Change Brett opens her story by telling us she wants to pinpoint the exact moment when she got “redefined.” What does she mean? Have you ever experienced a “redefinition?” What might cause such big changes in the way a person sees herself, or the way others see her?
After her second suspension, Brett tells her father that soccer defines her. He responds: “Well, that’s a problem, isn’t it?” Why would her father think this is a problem? Do you agree that it is a problem?
Over the course of the novel Brett changes her mind about a number of people. Give specific examples of characters and how they are “redefined” in Brett’s eyes. What prompts Brett to see things differently? Are these people changing … or is she?
Describe the changes in Nonna in the second half of the book. What hasn't changed about her? How does she advise Brett to handle change? Describe the ways in which Brett is “redefined” by the end of the book.
Loss In the beginning of the book Brett is primarily concerned about her problems with her friends. As the book progresses, Nonna’s illness is her primary preoccupation. Describe the ways in which the McCarthy’s have had to adjust to illness in their family. Have you and your family ever had to cope with the illness or loss of a loved one? Did family members handle their feelings in different ways?
Nonna tells Brett she wants to die the way she’s lived. How do you think Nonna has lived? What do you think she has in mind for her final days?
Name some things Brett loses over the course of the novel. Name some things she gains.
Does Nonna die the way she lived? What do you think of the choices Nonna made near the end of her life?
Connecting to the Curriculum Science: Have your science class build a potato bazooka! See website links below for easy instructions.
Social Studies: Be a History Dude! Have students create a timeline of the history of lighthouses, from the earliest recorded lighthouse in Alexandria, Egypt, to present day laser technology. Have them include concurrent historical events on their timeline.

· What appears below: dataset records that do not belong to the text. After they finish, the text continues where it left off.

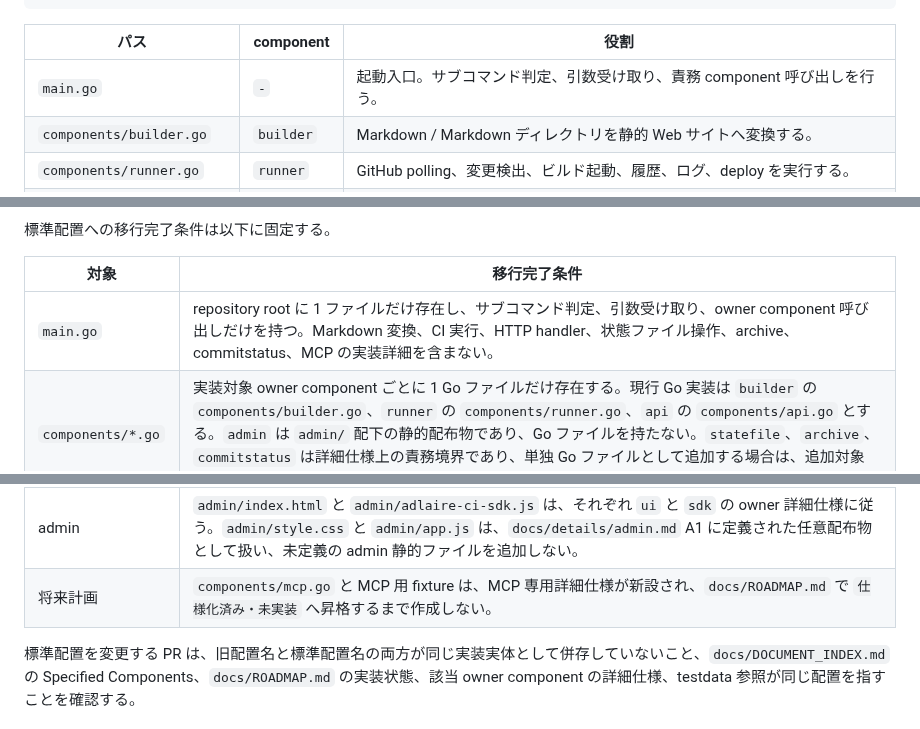
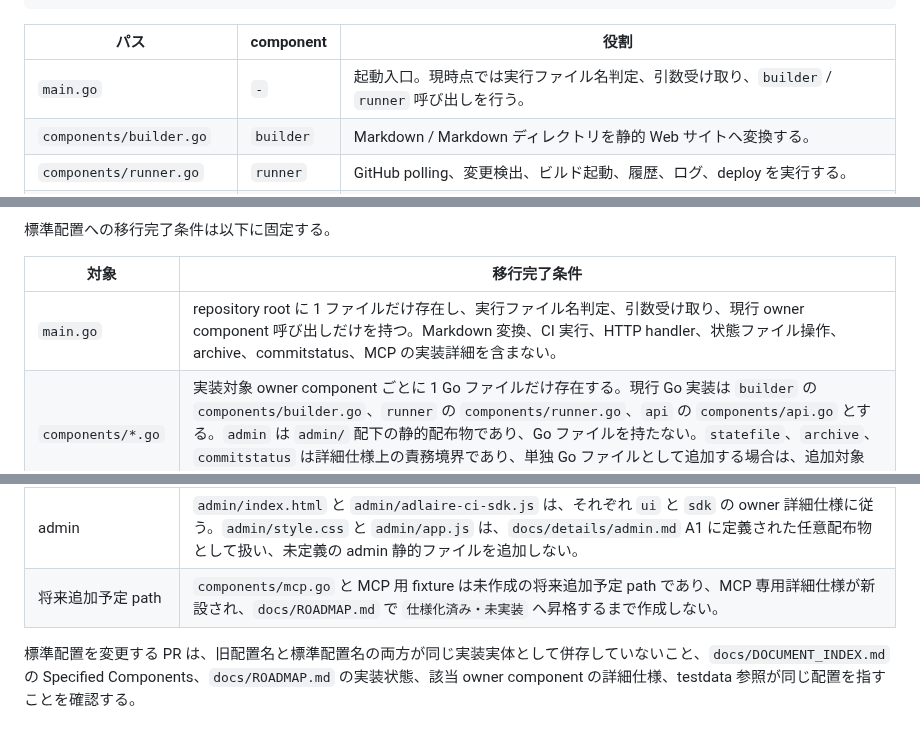
Before and after one commit to fqwink/Build-Scripts, a Markdown page: docs/DETAIL_INDEX.md, 3 parts joined by grey strips. Rendered like a GitHub page.

Commit message:
Clarify planned path documentation

```diff
--- a/docs/DETAIL_INDEX.md
+++ b/docs/DETAIL_INDEX.md
@@ -571,7 +571,7 @@ Adlaire CI の標準リポジトリ内ソース配置は以下とする。
 
 | パス | component | 役割 |
 |------|-----------|------|
-| `main.go` | `-` | 起動入口。サブコマンド判定、引数受け取り、責務 component 呼び出しを行う。 |
+| `main.go` | `-` | 起動入口。現時点では実行ファイル名判定、引数受け取り、`builder` / `runner` 呼び出しを行う。 |
 | `components/builder.go` | `builder` | Markdown / Markdown ディレクトリを静的 Web サイトへ変換する。 |
 | `components/runner.go` | `runner` | GitHub polling、変更検出、ビルド起動、履歴、ログ、deploy を実行する。 |
 | `components/api.go` | `api` | 管理 API サーバー、認証、状態ファイル操作を提供する。 |
@@ -587,12 +587,12 @@ Adlaire CI の標準リポジトリ内ソース配置は以下とする。
 
 | 対象 | 移行完了条件 |
 |------|--------------|
-| `main.go` | repository root に 1 ファイルだけ存在し、サブコマンド判定、引数受け取り、owner component 呼び出しだけを持つ。Markdown 変換、CI 実行、HTTP handler、状態ファイル操作、archive、commitstatus、MCP の実装詳細を含まない。 |
+| `main.go` | repository root に 1 ファイルだけ存在し、実行ファイル名判定、引数受け取り、現行 owner component 呼び出しだけを持つ。Markdown 変換、CI 実行、HTTP handler、状態ファイル操作、archive、commitstatus、MCP の実装詳細を含まない。 |
 | `components/*.go` | 実装対象 owner component ごとに 1 Go ファイルだけ存在する。現行 Go 実装は `builder` の `components/builder.go`、`runner` の `components/runner.go`、`api` の `components/api.go` とする。`admin` は `admin/` 配下の静的配布物であり、Go ファイルを持たない。`statefile`、`archive`、`commitstatus` は詳細仕様上の責務境界であり、単独 Go ファイルとして追加する場合は、追加対象 Phase または追加実装 PR で仕様状態と索引を更新してから作成する。 |
 | 標準移行前ファイル | `build_spec.go`、`runner.go`、`build_spec_test.go`、`runner_test.go`、`testdata/build_spec/` は、対応する標準配置へ移動済みであり、同じ実装本文または同じ fixture が旧配置に残っていない。 |
 | testdata | 実装済みまたは仕様化済み・未実装の owner component ごとに `testdata/<component>/` を使用する。`testdata/mcp/` は MCP 専用詳細仕様が新設されるまで作成しない。 |
 | admin | `admin/index.html` と `admin/adlaire-ci-sdk.js` は、それぞれ `ui` と `sdk` の owner 詳細仕様に従う。`admin/style.css` と `admin/app.js` は、`docs/details/admin.md` A1 に定義された任意配布物として扱い、未定義の admin 静的ファイルを追加しない。 |
-| 将来計画 | `components/mcp.go` と MCP 用 fixture は、MCP 専用詳細仕様が新設され、`docs/ROADMAP.md` で `仕様化済み・未実装` へ昇格するまで作成しない。 |
+| 将来追加予定 path | `components/mcp.go` と MCP 用 fixture は未作成の将来追加予定 path であり、MCP 専用詳細仕様が新設され、`docs/ROADMAP.md` で `仕様化済み・未実装` へ昇格するまで作成しない。 |
 
 標準配置を変更する PR は、旧配置名と標準配置名の両方が同じ実装実体として併存していないこと、`docs/DOCUMENT_INDEX.md` の Specified Components、`docs/ROADMAP.md` の実装状態、該当 owner component の詳細仕様、testdata 参照が同じ配置を指すことを確認する。
 
```
Also changed, not shown: AGENTS.md (+2 -2 lines), docs/DOCUMENT_INDEX.md (+3 -3 lines).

Art: Build fairy houses! Using only glue and natural materials gathered from outdoors, students can build and design enchanting little houses just like the ones visitors construct throughout the woods of Monhegan Island, Maine. This activity can be done entirely outdoors, or, using a piece of plywood as a base, students can construct “portable” fairy houses. See website links below for photos and ideas.
Maria Padian has worked as a news reporter, an essayist for public radio, a press secretary for a U.S. congressman, and a freelance writer. An avid tennis player, gardener, skier, and hiker, she is also the mother of two teenagers. A graduate of Middlebury College and the University of Virginia, she has attended Oxford University and the Bread Loaf Writers’ Conference. She lives with her children, her husband, and their Australian Shepherd in Maine, where she is at work on a new novel.